Rachel Nguyen, 20, of Westminster, Calif., and Joseph Orbeso, 21, of Lakewood, Calif., set out for a hike on Thursday, said Joshua Tree National Park Public Information Officer George Land. The mercury there hit 100 degrees Fahrenheit that day.
When the couple hadn’t returned by the next day, the owner of the Airbnb where they were staying grew concerned and called police. Rangers found the hikers’ car at a parking lot at the head of a popular trail called Maze Loop on Friday. A “ping” of Orbeso’s cell phone was recorded from inside the park on Thursday, said Land.

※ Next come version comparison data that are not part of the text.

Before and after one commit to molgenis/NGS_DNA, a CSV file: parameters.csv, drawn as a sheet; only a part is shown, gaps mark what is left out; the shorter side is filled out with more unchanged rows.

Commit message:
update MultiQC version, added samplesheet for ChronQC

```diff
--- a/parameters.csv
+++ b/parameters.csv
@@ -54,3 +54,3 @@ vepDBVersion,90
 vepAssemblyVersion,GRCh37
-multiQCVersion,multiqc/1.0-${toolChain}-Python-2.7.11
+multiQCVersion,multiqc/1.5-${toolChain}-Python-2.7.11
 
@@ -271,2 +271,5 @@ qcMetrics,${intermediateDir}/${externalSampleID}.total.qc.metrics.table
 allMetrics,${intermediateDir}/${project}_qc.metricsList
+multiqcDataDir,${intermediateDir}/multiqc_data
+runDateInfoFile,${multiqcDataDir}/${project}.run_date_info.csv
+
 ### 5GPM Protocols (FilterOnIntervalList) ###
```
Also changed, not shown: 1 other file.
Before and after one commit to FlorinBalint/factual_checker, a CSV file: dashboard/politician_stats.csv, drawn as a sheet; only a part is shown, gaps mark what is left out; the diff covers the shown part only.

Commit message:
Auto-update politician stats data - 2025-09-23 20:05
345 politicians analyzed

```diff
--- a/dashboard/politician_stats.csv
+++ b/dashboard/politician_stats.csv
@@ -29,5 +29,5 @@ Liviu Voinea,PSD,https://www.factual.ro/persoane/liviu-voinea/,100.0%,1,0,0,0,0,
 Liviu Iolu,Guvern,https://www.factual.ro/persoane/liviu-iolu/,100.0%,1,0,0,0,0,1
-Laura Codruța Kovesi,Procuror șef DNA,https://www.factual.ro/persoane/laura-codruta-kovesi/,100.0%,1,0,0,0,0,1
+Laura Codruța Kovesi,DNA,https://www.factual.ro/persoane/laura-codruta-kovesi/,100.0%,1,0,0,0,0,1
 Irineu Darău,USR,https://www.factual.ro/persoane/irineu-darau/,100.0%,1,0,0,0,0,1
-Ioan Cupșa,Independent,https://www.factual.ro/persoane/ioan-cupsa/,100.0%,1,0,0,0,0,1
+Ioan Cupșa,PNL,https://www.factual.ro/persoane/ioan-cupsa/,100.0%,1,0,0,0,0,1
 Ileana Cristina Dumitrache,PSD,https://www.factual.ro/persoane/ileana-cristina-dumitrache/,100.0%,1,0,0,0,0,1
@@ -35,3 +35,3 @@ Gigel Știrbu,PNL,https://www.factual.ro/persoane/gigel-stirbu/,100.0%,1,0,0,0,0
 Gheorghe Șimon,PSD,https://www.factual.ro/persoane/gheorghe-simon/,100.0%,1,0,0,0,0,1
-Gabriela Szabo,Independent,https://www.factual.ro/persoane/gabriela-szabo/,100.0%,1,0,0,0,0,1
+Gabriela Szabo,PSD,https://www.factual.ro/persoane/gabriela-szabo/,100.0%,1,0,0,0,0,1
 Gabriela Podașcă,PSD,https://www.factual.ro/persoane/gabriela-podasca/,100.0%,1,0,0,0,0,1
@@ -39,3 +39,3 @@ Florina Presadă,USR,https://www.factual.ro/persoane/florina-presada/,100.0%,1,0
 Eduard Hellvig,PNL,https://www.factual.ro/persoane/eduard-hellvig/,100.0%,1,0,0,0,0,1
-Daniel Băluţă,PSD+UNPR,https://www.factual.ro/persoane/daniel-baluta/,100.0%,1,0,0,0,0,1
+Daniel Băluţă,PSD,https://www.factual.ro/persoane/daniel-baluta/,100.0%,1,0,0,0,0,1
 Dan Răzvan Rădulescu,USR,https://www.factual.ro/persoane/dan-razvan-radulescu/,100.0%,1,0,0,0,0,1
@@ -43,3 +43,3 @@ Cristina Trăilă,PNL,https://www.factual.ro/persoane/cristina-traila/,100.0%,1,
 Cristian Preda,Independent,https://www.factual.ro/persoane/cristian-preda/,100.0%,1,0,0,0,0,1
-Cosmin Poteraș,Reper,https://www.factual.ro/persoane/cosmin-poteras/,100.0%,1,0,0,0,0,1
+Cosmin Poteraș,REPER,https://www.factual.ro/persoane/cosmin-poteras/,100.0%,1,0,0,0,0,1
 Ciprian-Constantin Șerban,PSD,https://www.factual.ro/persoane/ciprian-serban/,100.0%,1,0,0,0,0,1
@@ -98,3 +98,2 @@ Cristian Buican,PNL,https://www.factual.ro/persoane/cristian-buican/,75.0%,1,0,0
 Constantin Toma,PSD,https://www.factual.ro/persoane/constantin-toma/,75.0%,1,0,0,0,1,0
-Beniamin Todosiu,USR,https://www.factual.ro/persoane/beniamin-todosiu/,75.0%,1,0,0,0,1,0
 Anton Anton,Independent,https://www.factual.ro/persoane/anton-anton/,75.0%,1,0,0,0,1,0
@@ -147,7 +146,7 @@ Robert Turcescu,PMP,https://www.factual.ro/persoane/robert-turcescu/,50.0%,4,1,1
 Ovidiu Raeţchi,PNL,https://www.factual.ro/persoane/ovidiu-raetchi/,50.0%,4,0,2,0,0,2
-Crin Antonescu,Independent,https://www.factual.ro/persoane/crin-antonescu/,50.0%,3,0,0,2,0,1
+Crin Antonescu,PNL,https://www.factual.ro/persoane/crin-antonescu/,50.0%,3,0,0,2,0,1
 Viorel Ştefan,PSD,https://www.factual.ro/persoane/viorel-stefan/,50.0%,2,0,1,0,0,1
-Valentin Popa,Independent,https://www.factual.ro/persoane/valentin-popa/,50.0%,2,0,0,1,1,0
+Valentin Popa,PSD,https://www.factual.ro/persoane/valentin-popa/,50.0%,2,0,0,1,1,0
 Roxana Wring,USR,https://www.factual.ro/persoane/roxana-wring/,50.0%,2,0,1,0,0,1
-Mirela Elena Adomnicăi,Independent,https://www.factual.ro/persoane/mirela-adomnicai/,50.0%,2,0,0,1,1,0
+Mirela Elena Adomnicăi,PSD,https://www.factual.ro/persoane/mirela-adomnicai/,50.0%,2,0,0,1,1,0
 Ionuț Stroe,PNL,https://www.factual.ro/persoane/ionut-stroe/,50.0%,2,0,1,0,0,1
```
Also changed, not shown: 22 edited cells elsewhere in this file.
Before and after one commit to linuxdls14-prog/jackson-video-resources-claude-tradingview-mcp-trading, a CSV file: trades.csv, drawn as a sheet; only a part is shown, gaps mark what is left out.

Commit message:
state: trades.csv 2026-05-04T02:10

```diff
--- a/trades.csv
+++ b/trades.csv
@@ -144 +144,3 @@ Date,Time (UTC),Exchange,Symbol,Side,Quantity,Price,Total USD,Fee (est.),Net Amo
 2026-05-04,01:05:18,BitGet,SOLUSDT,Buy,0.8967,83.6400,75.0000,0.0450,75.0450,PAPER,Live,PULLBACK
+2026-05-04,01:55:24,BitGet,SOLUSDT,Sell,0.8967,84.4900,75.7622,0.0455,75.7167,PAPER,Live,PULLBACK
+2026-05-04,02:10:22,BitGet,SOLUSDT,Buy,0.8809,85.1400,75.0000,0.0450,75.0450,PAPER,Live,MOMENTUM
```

Rescuers thought they spotted tracks near the vehicle heading north into a canyon, and while dogs seemed to pick up on a scent, they were unable to find anything, according to a statement by Joshua Tree National Park Search & Rescue, a volunteer group.
Two airplanes, two helicopters, six canine tracking teams and up to 100 ground searchers are all being used to try to locate the couple. Already they have covered “thousands of miles,” said Land.
On Monday several rescuers were themselves overcome by the heat. One rescuer as well as canine units had to be airlifted out of the park, said Joshua Tree National Park Search & Rescue.
The San Bernardino County Sheriff’s Department is assisting with the search. Public Information Officer Jodi Miller said they had to pull their searchers out of the field by noon Tuesday due to the extreme heat.
She said they expect to return to the field Wednesday at least in the morning when it is cooler.
San Bernardino County Sheriff’s Emergency Management team tweeted Tuesday, “Over 50 dedicated searchers from 3 counties and the US Border Patrol brave 110 deg temps to continue the search.”
Triple-digit temperatures are common in Joshua Tree National Park during this time of year. Land said it is essential for hikers to take special precautions, like starting out early when it is cooler, taking more water than one thinks is necessary (Land says a gallon per person per day is a good measure) and letting somebody know exactly where one plans to hike.
Land says it is rare for hikers to succumb to the heat in the park, which is 800,000 acres of desert visited by more than 2 million people a year, but it does happen.
Last August, a 56-year-old female hiker died after suffering from heat-related symptoms on a 100-degree day.
Meantime, highs on Wednesday are once again expected to hit the triple digits, as the search for Nguyen and Orbeso goes on.
“We are continuing the search until at least the end of the week,” said Land.